The value of experimentation
There are two well-known failures that led to a life-changing breakthrough and a ridiculously simple product that has been ridiculously successful. Failures aren’t always failures.
- ‘I know 99 ways to not make a lightbulb.’
- How many sticky notes would you guess have been used? That data isn’t readily available. But since their accidental invention in 1968, a conservative guess might be approximately a bazillion.
Unless your business sells a regulated commodity, like electricity, or you enjoy a monopolistic or oligopolistic position in your market, you experiment. In fact, your business may be a series of experiments. It happens all of the time. You can refer to this as course correction, corrective action or whatever you’d like, but the bottom line is that it can all be characterized as experimentation.
IQ Inc. provides software engineering, testing and quality assurance services.

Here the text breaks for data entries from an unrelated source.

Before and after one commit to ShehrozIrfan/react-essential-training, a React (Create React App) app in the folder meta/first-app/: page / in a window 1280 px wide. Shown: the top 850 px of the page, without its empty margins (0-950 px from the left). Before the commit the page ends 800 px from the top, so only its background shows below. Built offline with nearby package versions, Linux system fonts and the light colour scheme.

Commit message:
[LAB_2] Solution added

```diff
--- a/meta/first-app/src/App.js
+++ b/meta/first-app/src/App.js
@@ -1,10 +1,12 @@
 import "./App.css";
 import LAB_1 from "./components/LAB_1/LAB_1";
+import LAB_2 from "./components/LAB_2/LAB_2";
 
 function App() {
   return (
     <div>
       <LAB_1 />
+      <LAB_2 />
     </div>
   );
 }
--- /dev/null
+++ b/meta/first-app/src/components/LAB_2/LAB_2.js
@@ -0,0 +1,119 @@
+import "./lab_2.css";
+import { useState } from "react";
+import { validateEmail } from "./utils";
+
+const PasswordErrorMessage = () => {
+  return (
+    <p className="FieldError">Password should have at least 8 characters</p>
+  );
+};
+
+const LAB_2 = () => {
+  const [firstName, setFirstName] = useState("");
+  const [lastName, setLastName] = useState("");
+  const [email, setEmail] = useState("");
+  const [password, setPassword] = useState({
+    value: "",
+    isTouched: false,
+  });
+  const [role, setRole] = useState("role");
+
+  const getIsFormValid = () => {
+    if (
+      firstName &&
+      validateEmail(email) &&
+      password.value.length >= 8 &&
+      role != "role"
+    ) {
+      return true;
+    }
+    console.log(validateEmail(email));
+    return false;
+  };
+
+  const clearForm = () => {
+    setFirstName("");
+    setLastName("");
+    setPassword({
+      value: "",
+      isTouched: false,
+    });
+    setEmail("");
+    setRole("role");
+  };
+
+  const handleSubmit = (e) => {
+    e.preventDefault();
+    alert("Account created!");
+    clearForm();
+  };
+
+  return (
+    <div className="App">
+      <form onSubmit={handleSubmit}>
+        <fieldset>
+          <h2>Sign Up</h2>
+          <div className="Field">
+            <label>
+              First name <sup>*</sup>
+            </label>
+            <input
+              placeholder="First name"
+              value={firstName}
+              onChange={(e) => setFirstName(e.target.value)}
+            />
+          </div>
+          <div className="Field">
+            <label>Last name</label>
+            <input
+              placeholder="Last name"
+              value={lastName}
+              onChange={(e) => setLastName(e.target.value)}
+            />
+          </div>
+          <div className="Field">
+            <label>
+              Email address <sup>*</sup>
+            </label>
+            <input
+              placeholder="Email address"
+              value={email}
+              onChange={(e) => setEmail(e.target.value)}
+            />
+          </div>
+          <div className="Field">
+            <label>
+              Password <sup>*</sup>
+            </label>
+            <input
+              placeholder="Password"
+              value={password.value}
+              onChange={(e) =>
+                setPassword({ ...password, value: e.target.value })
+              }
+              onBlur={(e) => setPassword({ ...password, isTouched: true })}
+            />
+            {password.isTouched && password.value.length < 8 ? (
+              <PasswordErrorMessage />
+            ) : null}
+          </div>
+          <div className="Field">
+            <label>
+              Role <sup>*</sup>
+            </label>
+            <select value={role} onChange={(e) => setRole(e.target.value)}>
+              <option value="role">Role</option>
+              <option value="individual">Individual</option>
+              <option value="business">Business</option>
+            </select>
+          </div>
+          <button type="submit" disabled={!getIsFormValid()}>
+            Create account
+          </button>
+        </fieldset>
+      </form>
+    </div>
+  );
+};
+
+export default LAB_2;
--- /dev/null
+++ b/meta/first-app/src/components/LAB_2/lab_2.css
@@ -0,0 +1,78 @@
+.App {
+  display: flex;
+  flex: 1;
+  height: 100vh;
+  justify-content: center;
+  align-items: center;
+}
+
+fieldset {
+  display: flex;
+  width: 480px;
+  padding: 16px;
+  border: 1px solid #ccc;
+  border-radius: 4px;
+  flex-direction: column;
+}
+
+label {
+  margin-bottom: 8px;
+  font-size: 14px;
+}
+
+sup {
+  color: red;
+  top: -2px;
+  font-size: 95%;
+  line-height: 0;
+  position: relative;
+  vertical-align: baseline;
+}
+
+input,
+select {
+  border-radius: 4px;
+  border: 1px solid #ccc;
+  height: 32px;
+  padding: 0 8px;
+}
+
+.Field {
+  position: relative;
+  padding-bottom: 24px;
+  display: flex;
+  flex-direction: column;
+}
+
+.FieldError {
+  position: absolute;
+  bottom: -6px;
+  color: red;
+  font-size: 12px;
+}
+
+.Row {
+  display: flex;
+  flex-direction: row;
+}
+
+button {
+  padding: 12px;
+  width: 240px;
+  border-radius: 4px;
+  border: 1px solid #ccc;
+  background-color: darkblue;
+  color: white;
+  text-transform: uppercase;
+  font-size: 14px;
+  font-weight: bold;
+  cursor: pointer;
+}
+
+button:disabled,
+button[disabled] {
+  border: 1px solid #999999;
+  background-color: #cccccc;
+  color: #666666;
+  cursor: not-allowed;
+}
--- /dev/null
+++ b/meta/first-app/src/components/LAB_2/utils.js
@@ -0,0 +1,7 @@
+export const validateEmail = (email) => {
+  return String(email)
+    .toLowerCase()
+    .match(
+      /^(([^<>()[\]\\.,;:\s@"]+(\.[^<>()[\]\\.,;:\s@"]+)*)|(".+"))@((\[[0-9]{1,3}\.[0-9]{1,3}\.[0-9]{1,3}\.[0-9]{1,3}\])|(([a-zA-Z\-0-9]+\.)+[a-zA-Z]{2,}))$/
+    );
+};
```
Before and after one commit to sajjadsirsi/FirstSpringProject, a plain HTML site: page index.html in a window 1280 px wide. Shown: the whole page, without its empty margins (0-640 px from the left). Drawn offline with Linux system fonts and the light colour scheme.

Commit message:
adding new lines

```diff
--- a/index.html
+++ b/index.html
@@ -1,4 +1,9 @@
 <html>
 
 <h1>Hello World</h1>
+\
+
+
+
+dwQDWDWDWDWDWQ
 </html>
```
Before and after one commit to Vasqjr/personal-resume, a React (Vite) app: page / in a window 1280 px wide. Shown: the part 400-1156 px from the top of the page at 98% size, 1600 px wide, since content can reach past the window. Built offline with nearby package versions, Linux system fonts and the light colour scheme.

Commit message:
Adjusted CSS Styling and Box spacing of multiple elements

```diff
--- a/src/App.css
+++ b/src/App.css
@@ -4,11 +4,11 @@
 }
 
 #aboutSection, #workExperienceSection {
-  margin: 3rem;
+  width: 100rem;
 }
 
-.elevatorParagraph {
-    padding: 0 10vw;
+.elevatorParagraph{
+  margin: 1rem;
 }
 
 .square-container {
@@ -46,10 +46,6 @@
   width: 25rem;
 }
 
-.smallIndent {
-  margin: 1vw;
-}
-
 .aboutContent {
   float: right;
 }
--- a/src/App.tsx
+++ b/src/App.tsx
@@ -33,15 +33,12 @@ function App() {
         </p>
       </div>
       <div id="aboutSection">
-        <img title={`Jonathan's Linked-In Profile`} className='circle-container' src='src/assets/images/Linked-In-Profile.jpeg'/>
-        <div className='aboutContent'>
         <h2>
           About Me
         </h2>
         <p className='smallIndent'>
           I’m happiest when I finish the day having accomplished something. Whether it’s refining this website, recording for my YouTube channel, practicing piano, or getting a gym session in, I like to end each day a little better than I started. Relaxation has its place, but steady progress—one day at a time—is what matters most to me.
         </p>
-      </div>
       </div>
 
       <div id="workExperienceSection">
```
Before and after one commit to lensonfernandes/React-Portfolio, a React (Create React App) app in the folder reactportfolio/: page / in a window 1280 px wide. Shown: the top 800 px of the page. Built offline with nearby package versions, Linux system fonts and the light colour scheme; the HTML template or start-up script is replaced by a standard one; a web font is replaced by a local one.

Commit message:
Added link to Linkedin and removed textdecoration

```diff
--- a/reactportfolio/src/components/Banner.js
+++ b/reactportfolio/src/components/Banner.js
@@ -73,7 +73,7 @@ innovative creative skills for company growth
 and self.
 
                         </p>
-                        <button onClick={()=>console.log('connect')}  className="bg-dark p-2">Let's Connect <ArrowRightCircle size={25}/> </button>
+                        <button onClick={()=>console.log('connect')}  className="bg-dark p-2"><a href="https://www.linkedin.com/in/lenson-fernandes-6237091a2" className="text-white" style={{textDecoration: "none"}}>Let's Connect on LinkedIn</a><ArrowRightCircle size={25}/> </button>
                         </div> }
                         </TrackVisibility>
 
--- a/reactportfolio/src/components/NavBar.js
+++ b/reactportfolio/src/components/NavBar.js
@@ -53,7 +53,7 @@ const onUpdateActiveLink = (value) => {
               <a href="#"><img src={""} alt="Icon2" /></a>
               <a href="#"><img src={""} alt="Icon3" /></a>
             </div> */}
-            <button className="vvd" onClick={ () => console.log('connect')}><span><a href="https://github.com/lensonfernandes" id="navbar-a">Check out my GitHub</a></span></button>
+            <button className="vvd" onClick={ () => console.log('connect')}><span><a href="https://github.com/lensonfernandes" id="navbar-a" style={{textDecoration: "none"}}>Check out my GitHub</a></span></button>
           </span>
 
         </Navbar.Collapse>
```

We work with very large companies, across a variety of different industry verticals, contributing as integral members of your team on mainstream development efforts, or in a project capacity.
Our clients come to us with what they want to accomplish. They rely on IQ to respond to those needs and determine how to best accomplish the product roadmap objectives. That requires that we are always on top of best practices, understand new technologies and apply them appropriately and discern technology-based market trends that are emerging and can be applied on behalf of our clients in order to preserve their technology leadership position.
In order to go beyond ‘fingers on keyboards,’ IQ encourages its technology teams to learn new technologies and applications of those technologies. This means experimentation, and we encourage that.
We encourage employees to experiment, and to do it in a way that ultimately will benefit our customers. That means that we have to impose a bit of structure on the experimentation. So we ask that our employees submit proposals in the follow format:
As a <type of user> I want to <some goal> so that <some outcome>
Not a lot of structure, but enough to force the proposer to think beyond What the experiment entails, consider Why it’s potentially important to our customers, and How to accomplish the outcome.
This particular experiment involved utilizing the mainstay of any self-respecting technical team – the foosball table. We are seeing an increasing demand for creative and novel ways to collect multi-dimensional data, in a way that integrates a variety of different sensors and enables the ability to go beyond data collection and enable analysis and characterization. By placing sensors in the goal, on the men, on the field and mounting a camera above the field, this experiment proved that IQ was able to collect a variety of data, structured and unstructured, and built first-hand experience with:
- Sensor integration
- Building an open data platform
- Computer vision
- Machine learning and data analytics
- A web and mobile application to report on and interact with the data obtained
The out-of-pocket cost of this experiment? $183 in materials (we already have the foosball table). The payback? Not sure yet, but potentially priceless when we encounter an opportunity that requires the collection and analysis of multidimensional data, and a case study that documents the expertise that we gained as a company.
IQ Inc. can help
IQ Inc. possesses decades of experience in assisting its clients in implementing their product roadmaps and ensuring that they are always at the technological leading edge. If you think that IQ can help you reach your development goals now, or in your near future, please contact IQ for a free consultation about your needs and how IQ can help you execute on your product roadmap.